For over 50 years, the Forest Circus
has been telling us that wildfire
s are bad and should be extinguish
ed. This is an understandable view because fires are big and scary and are bad when they get into houses
(sometimes). However, this is wrong
. Obviously when a fire is threatening lives
s, we should put it out. But if it's burning through the forest
we should leave it alone. Here's why:
Fuel Buildup Naturally in a forest, fires recur frequently. In some forests, such as Ponderosa pine or Sequoia forests, small fires would happen every few years. These fires just burned pine needles and brush, and thinned out trees that were close together. But someone came along and said 'oh nooo!!! a fire!!!' and put it out. Eventually the policy was to put all small fires out. Since these fires stopped happening, huge amounts of pine needles and brush built up. Trees grew close together, creating 'ladder fuels'. Now, sometimes a fire will happen under really bad conditions and spread into the trees before anyone can do anything. Naturally, fires almost never killed mature trees. But with all the fuels, it is now common. In fact, although prescribed burns were criticized for being the cause of the Los Alamos fire of 2000, it was actually the lack of fire for the 80 years preceeding this which caused the fire to be so severe. Prescribed burns are more important now than ever, albeit riskier, becuase if we dont burn the excess stuff off under controlled conditions, it will burn during a drought windstorm and cause conditions like those seen in 2000.

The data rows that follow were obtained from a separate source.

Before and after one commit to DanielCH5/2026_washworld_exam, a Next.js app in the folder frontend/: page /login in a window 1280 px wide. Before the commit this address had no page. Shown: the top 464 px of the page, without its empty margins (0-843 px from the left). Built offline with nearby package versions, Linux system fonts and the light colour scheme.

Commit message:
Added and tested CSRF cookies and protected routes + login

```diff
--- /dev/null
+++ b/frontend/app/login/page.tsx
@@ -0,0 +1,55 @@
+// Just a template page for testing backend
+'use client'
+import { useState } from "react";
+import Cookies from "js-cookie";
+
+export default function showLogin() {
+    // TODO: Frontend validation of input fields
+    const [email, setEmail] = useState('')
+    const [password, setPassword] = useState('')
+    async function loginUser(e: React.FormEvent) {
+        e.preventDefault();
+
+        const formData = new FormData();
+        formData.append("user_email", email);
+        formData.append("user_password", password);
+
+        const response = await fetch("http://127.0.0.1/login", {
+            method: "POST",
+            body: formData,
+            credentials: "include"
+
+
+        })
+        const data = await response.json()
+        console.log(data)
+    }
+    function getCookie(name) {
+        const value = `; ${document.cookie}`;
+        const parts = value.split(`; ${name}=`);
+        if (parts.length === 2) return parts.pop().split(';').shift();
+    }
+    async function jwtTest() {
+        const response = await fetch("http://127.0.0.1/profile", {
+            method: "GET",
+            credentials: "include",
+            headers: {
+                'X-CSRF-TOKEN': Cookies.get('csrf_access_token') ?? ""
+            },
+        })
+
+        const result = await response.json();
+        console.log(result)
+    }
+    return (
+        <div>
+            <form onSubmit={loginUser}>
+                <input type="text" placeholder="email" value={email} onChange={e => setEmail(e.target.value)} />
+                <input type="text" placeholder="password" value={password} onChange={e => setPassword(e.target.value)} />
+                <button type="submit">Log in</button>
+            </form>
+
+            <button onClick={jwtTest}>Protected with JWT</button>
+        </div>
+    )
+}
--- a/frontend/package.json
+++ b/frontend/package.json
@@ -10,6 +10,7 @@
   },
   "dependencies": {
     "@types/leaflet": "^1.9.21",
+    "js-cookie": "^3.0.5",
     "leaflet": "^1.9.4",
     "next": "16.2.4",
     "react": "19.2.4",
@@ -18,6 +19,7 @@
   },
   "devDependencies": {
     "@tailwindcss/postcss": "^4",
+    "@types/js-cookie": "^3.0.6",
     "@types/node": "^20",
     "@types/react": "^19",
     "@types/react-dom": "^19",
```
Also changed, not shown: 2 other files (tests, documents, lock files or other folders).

Plants Need Fire The plants growing in fire-prone areas have evolved with fire. Some actually need fire to signal their seeds to germinate. Others, such as the 'closed-cone pines', wont even release seeds if there isnt fire. Chaparral needs fire to come through every few decades and clear out the thick, woody brush so new plants can come through. Too much litter on the floor of a forest inhibits new tree germination. And, with fire supression, the rare severe crown fires kill everything. Also, there are much more species of plants in ares with fire than areas without.
Animals Thrive in Areas with Many Fires Most people think of fire and visualize thousands of fuzzy animals burning to death. It is possible that animals would be killed by fire, especially small insects which can't get away. But large fuzzy mammals everyone loves like deer and (yes) bears have seen in their genetic memory thousands of fires. And they are still here. Deer and other animals know how to instinctively avoid fire. And after a fire happens, there is a great deal of new tender vegetation for grazers and they often experience population booms. Some birds even fly towards fires on purpose to find insects fleeing from the fire and feast on them.
Money The US government spends billions of dollars on putting out fires far from any humans. Although I dont know the figures on other countries, I am sure many have similar figures. (ironically, since Mexico doesnt have the resources to fight all these fires, the Ponderosa pine forests in northern Mexico are in much better shape than those in the US.
so.. the moral of the story is, smokey bear was wrong. I once saw a picture of him actually lighting fires, which was pretty cool. But he's useless.. everyone knows all he does is smoke weed anyway.